  1. Undergo repeat monitoring within six months of the initial exposure monitoring event.
  2. Offer medical surveillance for employees, which includes an initial baseline medical exam within 30 days of the initial assessment and at least every three years. Medical exams must include an exam of the respiratory system, chest x-rays, pulmonary function tests and others as deemed appropriate by the physician or other licensed healthcare professionals.
  3. Use engineering and work practice controls to reduce and maintain employee exposures to RCS to the lowest possible level. In this case, this would conceivability include local exhaust ventilation at the point of the bagging operation to minimize employees’ RCS exposures during this task.
  4. Ban dry sweeping or dry brushing where such activity could contribute to employee exposure to RCS unless wet sweeping, HEPA-filtered vacuuming or other methods that minimize the likelihood of exposure are not feasible. Employers can not use compressed air to clean clothing or surfaces where such activity could contribute to employee exposure to RCS.
  5. Establish and implement a written exposure control plan that contains at least: a description of the tasks in the workplace that involve exposures to RCS, a description of the engineering controls, work practices, and respiratory protection used to limit employees exposure to RCS for each task, and a description of the housekeeping measures used to limit employee exposure to RCS.
  6. Review and evaluate the effectiveness of the written exposure control plan at least annually and update it as necessary. Make the written exposure control plan readily available for examination and copying, upon request, to each employee, their representatives and/or regulatory entities.
  7. Individually notify each affected employee in writing of the results of this assessment or post the results in an appropriate location accessible to all affected employees within 15 working days of receiving any results of an exposure assessment. Review the results of this evaluation with employees who are represented by this assessment.
  8. Make and maintain an accurate record of all exposure measurements taken to assess employee exposure to RCS in accordance with OAR 437-002-1064. Retain a copy of this report in accordance with OR-OSHA Medical and Exposure Records standard, 1910.1020 (the duration of employment, plus 30 years).

 
Following the assessment, G2 will continue to work with the manufacturing company to monitor conditions to ensure they remain in compliance with the posted silica levels and offer a safe work environment for their employees.
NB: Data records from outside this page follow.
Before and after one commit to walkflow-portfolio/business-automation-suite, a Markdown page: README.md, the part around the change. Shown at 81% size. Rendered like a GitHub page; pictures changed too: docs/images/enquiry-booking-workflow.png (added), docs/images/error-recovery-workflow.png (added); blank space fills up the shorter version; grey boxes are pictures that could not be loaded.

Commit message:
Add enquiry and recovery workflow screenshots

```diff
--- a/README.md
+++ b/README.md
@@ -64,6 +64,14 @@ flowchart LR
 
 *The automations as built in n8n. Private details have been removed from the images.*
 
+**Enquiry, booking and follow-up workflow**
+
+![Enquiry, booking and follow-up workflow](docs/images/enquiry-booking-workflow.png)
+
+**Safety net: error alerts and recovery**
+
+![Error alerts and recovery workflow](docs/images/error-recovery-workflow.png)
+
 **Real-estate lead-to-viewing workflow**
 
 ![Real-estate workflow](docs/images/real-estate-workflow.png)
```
About G2 Consultants

G2 Consultants is a Northwest US based firm with nationwide capabilities. We provide full-service safety, industrial hygiene, occupational health, and environmental health consulting to public, private, and governmental sector clients. Our expertise covers regulatory compliance consulting, risk assessment, health hazard evaluations, waste management, and indoor air quality evaluations. The G2 team boasts over 80 years combined experience in workplace assessments, mold, asbestos, lead, respirator fit testing, training, and indoor environmental quality consulting. We pride ourselves on taking a fresh and innovative approach to our work and delivering on time and on budget.

Contact us today to help make sure your company is in compliance. Our team, made up of accredited professionals with extensive experience, can provide the tools and opportunity you need to keep your employees and workplace safe.

About the author: Noal Kraft
Noal is the Vice President of Operations at DKI/G2 Consultants Inc. With over 27 years of professional experience in the Industrial Hygiene and Health and Safety industry. He has worked on thousands of projects throughout the U.S.